Panos, who is 16, and Brandl, 18, were among eight Chicago-area children ages 14 to 18 who participated in a test program called the VING Project. Participants are asked to compile a one-minute video answering the question: "If I could give $1,000 to one person in need, who would it be?"
Jill McClain, director of the VING Project, said the nonprofit organization was started by an anonymous Chicago family who wanted to empower the next generation. Kicked off Nov. 1 to symbolize one-to-one giving, the goal also is to let youth -- perhaps for the first time -- be given the chance to help someone financially.
"This will be a unique and hopefully transformative experience to ring the doorbell and give someone a $1,000 check and get nothing in it for yourself other than the experience to say, 'I want to bless you with this money. I want you to keep going and I believe in you,'" McClain said.
Panos, a junior, and Brandl, a senior, learned about the VING Project after McClain spoke at their school. Brandl said getting involved was a no-brainer.
"It's nice they are putting influence in the hands of youth, because sometimes youth get a bad rap as being irresponsible or self-centered," Brandl said. "It's important adults value what youth have to say and who they feel deserves the money."
Choosing a person who should receive the money took some thought.
Panos' choice was 20-year-old Jhamaal Garrett. She didn't know him personally, but learned of him and his plight through a neighbor.
"It was scary because I was giving money to a total stranger. But knowing his background and his story, he was the most deserving person I could think of," she said.
Panos said she learned Jhamaal had lived with his grandfather for awhile until he died. Jhamaal put himself through high school and took classes at CLC and is now looking for a job. Homeless, he stayed with friends or lived in his car.

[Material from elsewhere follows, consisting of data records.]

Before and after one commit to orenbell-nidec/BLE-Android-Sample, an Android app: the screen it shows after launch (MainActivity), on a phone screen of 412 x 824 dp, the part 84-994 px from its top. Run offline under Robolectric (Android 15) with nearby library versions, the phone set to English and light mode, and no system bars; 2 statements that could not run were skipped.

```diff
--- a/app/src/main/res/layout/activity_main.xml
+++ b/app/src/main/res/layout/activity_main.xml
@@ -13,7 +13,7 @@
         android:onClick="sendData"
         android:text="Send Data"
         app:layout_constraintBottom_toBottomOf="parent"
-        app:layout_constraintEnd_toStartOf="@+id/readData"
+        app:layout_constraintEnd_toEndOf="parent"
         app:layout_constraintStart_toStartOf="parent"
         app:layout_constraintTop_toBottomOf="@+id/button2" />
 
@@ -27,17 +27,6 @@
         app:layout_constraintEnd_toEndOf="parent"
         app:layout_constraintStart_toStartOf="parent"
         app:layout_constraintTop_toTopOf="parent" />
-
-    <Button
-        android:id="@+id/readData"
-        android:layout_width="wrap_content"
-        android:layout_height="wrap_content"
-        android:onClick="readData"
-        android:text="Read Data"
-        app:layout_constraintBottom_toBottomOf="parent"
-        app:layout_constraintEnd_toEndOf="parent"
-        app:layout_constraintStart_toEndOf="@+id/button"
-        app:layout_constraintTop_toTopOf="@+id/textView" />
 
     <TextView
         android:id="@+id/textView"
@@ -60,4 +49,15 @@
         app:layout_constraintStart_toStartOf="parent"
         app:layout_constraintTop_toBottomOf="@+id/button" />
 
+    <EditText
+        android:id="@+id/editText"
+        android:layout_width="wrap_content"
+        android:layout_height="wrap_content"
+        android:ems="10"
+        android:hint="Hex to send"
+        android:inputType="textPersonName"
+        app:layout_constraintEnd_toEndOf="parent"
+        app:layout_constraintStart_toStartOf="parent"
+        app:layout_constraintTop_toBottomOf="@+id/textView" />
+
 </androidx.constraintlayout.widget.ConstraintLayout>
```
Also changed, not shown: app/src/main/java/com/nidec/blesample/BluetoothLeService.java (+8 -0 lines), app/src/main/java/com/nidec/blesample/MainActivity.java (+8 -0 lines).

"It was so stunning that through everything, all his family trouble and not having any support, he finished school and he's trying to find a stable job," Panos said.

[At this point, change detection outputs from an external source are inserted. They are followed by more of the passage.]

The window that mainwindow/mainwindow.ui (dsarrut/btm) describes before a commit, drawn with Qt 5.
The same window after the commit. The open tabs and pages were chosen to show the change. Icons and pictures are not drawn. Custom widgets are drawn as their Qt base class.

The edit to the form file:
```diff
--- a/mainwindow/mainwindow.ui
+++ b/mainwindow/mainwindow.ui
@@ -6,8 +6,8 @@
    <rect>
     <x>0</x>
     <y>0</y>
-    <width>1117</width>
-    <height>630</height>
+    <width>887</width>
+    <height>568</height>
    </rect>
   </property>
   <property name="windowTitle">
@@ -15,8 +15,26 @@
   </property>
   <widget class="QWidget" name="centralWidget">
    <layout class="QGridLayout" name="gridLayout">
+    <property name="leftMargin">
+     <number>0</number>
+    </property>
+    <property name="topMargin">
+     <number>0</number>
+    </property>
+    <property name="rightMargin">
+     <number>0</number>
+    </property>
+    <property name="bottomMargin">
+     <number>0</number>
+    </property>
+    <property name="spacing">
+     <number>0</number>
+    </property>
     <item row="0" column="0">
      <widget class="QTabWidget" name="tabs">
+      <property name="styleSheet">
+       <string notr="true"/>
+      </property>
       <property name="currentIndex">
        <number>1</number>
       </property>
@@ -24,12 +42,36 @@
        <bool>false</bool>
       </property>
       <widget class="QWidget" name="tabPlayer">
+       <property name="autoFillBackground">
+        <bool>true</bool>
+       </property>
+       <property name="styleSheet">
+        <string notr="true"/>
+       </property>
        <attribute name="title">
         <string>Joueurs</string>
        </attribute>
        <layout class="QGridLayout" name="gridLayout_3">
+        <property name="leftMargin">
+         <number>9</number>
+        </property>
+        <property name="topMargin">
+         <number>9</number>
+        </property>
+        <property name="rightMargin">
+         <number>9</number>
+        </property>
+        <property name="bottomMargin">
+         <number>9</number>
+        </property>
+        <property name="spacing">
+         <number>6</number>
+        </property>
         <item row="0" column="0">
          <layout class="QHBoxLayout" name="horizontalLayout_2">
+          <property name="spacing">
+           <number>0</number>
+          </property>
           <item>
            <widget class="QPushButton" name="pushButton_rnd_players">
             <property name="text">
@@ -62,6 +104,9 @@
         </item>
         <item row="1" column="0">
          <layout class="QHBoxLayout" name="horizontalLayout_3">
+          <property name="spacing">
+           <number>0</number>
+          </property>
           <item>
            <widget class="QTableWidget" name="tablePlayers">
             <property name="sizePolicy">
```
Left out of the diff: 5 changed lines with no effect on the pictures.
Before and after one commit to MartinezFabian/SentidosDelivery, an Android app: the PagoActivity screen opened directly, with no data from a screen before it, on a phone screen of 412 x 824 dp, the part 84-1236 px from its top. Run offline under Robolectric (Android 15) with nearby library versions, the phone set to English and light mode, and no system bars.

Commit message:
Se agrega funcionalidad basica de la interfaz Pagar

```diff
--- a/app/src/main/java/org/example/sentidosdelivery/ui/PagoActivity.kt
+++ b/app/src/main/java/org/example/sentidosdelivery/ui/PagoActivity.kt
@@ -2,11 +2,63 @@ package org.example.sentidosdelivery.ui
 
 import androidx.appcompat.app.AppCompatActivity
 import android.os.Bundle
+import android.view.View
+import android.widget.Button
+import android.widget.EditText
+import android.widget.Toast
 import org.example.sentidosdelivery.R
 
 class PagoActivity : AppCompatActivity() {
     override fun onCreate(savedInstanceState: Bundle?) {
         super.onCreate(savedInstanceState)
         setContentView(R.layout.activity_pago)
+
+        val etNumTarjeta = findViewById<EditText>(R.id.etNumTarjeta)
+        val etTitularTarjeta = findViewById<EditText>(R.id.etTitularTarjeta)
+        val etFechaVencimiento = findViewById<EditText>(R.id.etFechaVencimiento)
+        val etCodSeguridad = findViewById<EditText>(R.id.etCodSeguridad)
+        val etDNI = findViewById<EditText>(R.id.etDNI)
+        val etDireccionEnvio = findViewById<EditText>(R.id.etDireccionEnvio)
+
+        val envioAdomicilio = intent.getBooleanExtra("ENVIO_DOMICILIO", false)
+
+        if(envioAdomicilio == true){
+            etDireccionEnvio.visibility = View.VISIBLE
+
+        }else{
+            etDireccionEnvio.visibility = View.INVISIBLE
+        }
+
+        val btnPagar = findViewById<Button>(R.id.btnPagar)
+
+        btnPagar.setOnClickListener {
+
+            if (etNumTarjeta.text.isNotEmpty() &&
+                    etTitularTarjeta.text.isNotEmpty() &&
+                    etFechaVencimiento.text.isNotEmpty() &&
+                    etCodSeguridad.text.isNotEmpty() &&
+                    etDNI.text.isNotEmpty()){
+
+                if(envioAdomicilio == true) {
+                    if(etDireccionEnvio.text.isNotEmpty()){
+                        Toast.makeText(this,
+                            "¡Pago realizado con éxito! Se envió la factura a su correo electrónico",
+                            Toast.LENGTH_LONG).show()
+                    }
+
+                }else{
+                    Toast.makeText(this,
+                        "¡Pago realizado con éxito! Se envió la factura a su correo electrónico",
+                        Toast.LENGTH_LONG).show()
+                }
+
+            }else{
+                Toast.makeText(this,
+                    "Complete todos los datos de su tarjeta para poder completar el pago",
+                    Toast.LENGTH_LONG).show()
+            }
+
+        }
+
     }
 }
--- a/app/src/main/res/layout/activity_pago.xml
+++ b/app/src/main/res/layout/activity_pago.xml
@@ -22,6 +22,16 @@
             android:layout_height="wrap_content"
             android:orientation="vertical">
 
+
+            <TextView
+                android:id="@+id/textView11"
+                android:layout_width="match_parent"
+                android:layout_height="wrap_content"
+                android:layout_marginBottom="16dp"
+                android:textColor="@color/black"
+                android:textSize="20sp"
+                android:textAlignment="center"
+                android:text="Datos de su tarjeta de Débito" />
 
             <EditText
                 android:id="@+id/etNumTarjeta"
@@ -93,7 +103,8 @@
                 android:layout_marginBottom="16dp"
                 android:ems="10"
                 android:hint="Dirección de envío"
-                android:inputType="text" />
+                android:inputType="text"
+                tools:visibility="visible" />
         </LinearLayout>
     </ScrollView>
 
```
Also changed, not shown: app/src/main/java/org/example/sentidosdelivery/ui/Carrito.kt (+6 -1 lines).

"Many people, when hardships strike, think it's easy to give up. He never stops, and I think he was more than deserving to get this money and show everything he's doing is important and he should keep going."
Brandl chose 17-year-old Octavio (because he is a minor, VING Project officials said they could not release his full name). They met in preschool, went to school together until fifth grade, then drifted apart. Brandl said he learned Octavio was homeless for a short time and has struggled financially, but he never showed it.

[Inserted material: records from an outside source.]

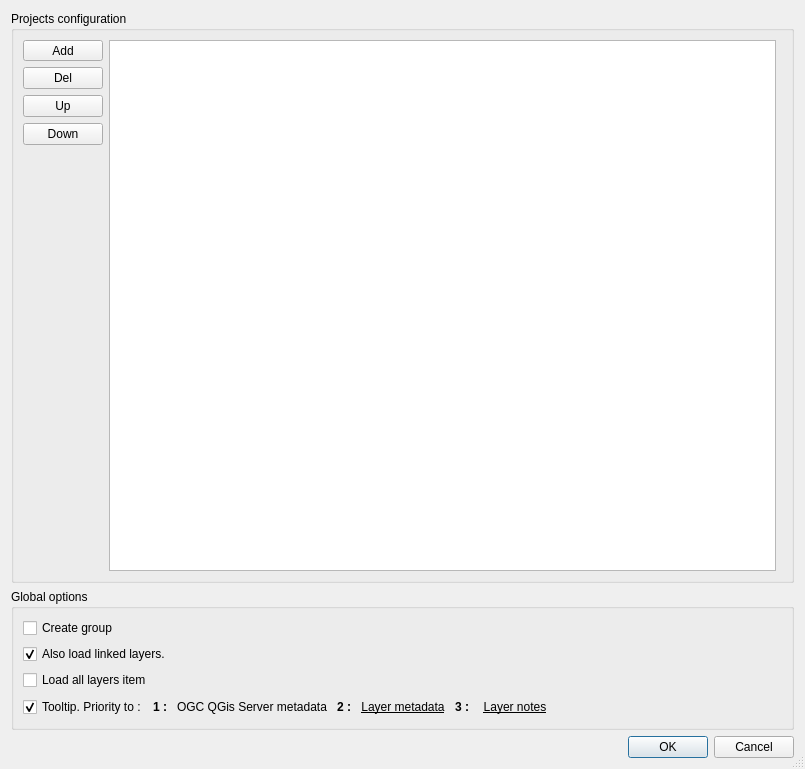
First picture: the form in menu_from_project/ui/conf_dialog.ui, repository aeag/MenuFromProject-Qgis-Plugin, before the edit.
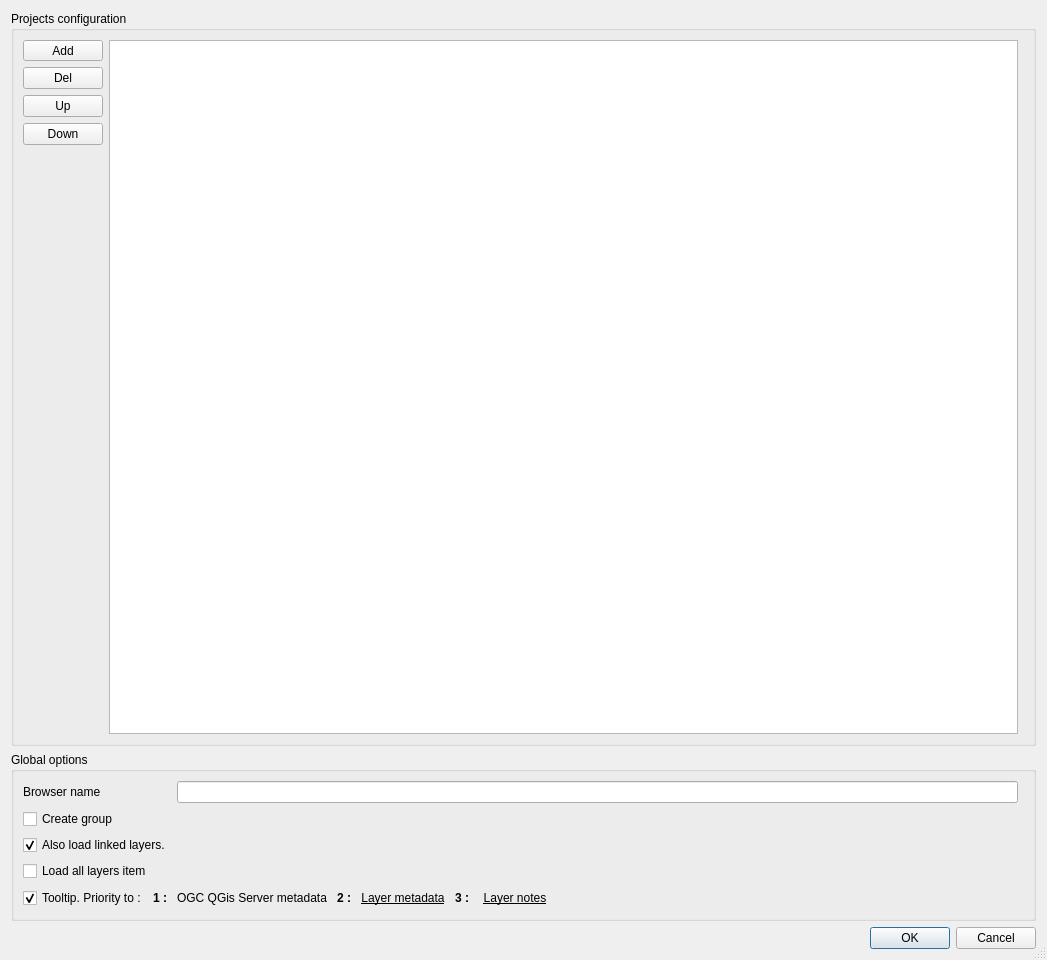
Second picture: the form after the edit. Icons and pictures are not drawn. Custom widgets are drawn as their Qt base class.

Commit message: feat(browser): add option to define name in browser

What changed in the file:
```diff
--- a/menu_from_project/ui/conf_dialog.ui
+++ b/menu_from_project/ui/conf_dialog.ui
@@ -9,8 +9,8 @@
    <rect>
     <x>0</x>
     <y>0</y>
-    <width>805</width>
-    <height>769</height>
+    <width>1047</width>
+    <height>960</height>
    </rect>
   </property>
   <property name="sizePolicy">
@@ -151,7 +151,23 @@
       <string>Global options</string>
      </property>
      <layout class="QGridLayout" name="gridLayout_4">
-      <item row="0" column="0">
+      <item row="3" column="0">
+       <widget class="QCheckBox" name="cbxLoadAll">
+        <property name="sizePolicy">
+         <sizepolicy hsizetype="Fixed" vsizetype="Fixed">
+          <horstretch>0</horstretch>
+          <verstretch>0</verstretch>
+         </sizepolicy>
+        </property>
+        <property name="text">
+         <string>Load all layers item</string>
+        </property>
+        <property name="tristate">
+         <bool>false</bool>
+        </property>
+       </widget>
+      </item>
+      <item row="1" column="0">
        <widget class="QCheckBox" name="cbxCreateGroup">
         <property name="sizePolicy">
          <sizepolicy hsizetype="Fixed" vsizetype="Fixed">
@@ -170,7 +186,7 @@
         </property>
        </widget>
       </item>
-      <item row="3" column="0" colspan="3">
+      <item row="4" column="0" colspan="3">
        <layout class="QHBoxLayout" name="horizontalLayout_5">
         <item>
          <widget class="QCheckBox" name="cbxShowTooltip">
@@ -301,22 +317,6 @@
        </layout>
       </item>
       <item row="2" column="0">
-       <widget class="QCheckBox" name="cbxLoadAll">
-        <property name="sizePolicy">
-         <sizepolicy hsizetype="Fixed" vsizetype="Fixed">
-          <horstretch>0</horstretch>
-          <verstretch>0</verstretch>
-         </sizepolicy>
-        </property>
-        <property name="text">
-         <string>Load all layers item</string>
-        </property>
-        <property name="tristate">
-         <bool>false</bool>
-        </property>
-       </widget>
-      </item>
-      <item row="1" column="0">
        <widget class="QCheckBox" name="cbxOpenLinks">
         <property name="toolTip">
          <string>Opens with layer, layers linked by 'relations' or joins.</string>
@@ -329,6 +329,16 @@
         </property>
        </widget>
       </item>
+      <item row="0" column="0">
+       <widget class="QLabel" name="label_browser_name">
+        <property name="text">
+         <string>Browser name</string>
+        </property>
+       </widget>
+      </item>
+      <item row="0" column="1">
+       <widget class="QLineEdit" name="lne_browser_name"/>
+      </item>
      </layout>
     </widget>
    </item>
```
The commit also changes 3 other files.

"I felt a little guilty because I grew up with him," Brandl said. "I felt I let him down because I was focusing on my goals and my aspirations through high school and I almost forgot about my roots and forgot about the people I grew up with."
Brandl said Octavio is inspirational.
"The guy is in my exact situation with less opportunity and privilege I've been blessed to have in my life. He still makes it work and keeps it together at school. He doesn't make a show about any of his needs and makes a name for himself as a hard worker," Brandle said.
About a month after submitting their videos, Panos and Brandl received emails saying they would be able to present Jhamaal and Octavio with $1,000 each. Panos said it was exciting to see Jhamaal's reaction and to share her experience with her friends.
"I shared that I won. And they asked, 'you won?' and I said, 'Well, I didn't win, but I won, but I didn't win,'" Panos said. "It was exciting. Everyone was confused, but everyone was smiling because they knew by my reaction something awesome was about to happen."
The next step was presenting the checks to Jhamaal and Octavio. To publicize the project, a camera crew accompanied them for the presentation. Meeting Jhamaal at her neighbor's house, Panos said she was scared and unsure how he would react.
"Seeing his reaction and the joy and how speechless he was, which I found out is impossible for him to be speechless, it was great," she said.
Presenting the check at school, Brandl said Octavio initially wanted to be anonymous. He requested filming from behind him and excluding his name. He eventually changed his mind.
"Octavio said it's a great organization and a lot of people in my same situation should understand it's not something to be embarrassed about," Brandl said. "It's not charity. It's a helping hand. It's a boost in someone's life. He understood it was almost like an award. He earned it."
While the program is based in Chicago, McClain said children nationwide can enter year-round. Participants can submit videos to the website www.vingproject.org or by email to firstname.lastname@example.org. Children will be contacted within 30 days if their video is selected.